Publishing Partner: Cambridge University Press CUP Extra Publisher Login
amazon logo
More Info


New from Oxford University Press!

ad

Latin: A Linguistic Introduction

By Renato Oniga and Norma Shifano

Applies the principles of contemporary linguistics to the study of Latin and provides clear explanations of grammatical rules alongside diagrams to illustrate complex structures.


New from Cambridge University Press!

ad

The Ancient Language, and the Dialect of Cornwall, with an Enlarged Glossary of Cornish Provincial Words

By Frederick W.P. Jago

Containing around 3,700 dialect words from both Cornish and English,, this glossary was published in 1882 by Frederick W. P. Jago (1817–92) in an effort to describe and preserve the dialect as it too declined and it is an invaluable record of a disappearing dialect and way of life.


New from Brill!

ad

Linguistic Bibliography for the Year 2013

The Linguistic Bibliography is by far the most comprehensive bibliographic reference work in the field.

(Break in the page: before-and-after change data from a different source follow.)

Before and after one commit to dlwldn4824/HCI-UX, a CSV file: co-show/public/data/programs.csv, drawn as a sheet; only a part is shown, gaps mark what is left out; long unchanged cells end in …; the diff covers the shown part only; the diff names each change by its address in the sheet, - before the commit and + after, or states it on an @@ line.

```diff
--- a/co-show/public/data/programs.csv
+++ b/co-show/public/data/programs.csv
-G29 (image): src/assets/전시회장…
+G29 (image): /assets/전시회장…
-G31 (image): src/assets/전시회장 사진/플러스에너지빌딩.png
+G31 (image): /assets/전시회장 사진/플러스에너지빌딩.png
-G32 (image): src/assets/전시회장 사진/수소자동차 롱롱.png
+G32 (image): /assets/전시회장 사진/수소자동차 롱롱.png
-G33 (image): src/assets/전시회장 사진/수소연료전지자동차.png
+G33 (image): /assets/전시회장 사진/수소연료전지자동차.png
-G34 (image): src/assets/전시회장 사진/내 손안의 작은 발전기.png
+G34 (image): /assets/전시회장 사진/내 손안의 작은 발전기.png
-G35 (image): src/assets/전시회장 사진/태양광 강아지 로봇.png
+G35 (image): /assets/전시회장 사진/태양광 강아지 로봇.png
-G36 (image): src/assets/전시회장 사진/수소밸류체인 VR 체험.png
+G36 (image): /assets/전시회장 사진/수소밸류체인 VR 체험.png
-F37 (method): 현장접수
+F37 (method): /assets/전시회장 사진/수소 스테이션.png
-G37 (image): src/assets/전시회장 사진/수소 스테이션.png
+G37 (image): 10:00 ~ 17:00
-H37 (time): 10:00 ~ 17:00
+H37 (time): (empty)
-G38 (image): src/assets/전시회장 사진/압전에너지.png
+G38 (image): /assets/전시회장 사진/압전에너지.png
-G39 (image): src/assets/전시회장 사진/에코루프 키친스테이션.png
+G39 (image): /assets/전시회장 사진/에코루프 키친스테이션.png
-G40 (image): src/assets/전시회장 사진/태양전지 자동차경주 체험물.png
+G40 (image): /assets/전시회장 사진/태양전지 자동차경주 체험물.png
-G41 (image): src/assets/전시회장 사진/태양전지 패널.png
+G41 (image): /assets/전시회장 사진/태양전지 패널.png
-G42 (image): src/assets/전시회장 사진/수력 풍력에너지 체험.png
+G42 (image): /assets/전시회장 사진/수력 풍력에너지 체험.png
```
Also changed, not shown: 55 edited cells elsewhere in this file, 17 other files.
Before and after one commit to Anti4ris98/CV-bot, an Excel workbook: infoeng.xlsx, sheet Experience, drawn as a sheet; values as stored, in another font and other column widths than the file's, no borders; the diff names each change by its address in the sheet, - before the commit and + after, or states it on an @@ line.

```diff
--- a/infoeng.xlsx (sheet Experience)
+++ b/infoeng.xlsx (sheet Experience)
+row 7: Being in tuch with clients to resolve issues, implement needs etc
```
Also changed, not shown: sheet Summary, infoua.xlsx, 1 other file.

This volume contains up-to-date and extensive indexes of names, languages, and subjects.


Academic Paper


Title: Testing the role of phonetic knowledge in Mandarin tone sandhi
Author: Jie Zhang
Email: click here to access email
Institution: Pennsylvania State University
Author: Yuwen Lai
Institution: National Chiao Tung University
Linguistic Field: Phonetics
Subject Language: Chinese, Mandarin
Abstract: Phonological patterns often have phonetic bases. But whether phonetic substance should be encoded in synchronic phonological grammar is controversial. We aim to test the synchronic relevance of phonetics by investigating native Mandarin speakers' applications of two exceptionless tone sandhi processes to novel words: the contour reduction 213→21/—T (T≠213), which has a clear phonetic motivation, and the perceptually neutralising 213→35/—213, whose phonetic motivation is less clear. In two experiments, Mandarin subjects were asked to produce two individual monosyllables together as two different types of novel disyllabic words. Results show that speakers apply the 213→21 sandhi with greater accuracy than the 213→35 sandhi in novel words, indicating a synchronic bias against the phonetically less motivated pattern. We also show that lexical frequency is relevant to the application of the sandhis to novel words, but cannot account alone for the low sandhi accuracy of 213→35.

CUP at LINGUIST

This article appears in Phonology Vol. 27, Issue 1, which you can read on Cambridge's site or on LINGUIST .



Back
Add a new paper
Return to Academic Papers main page
Return to Directory of Linguists main page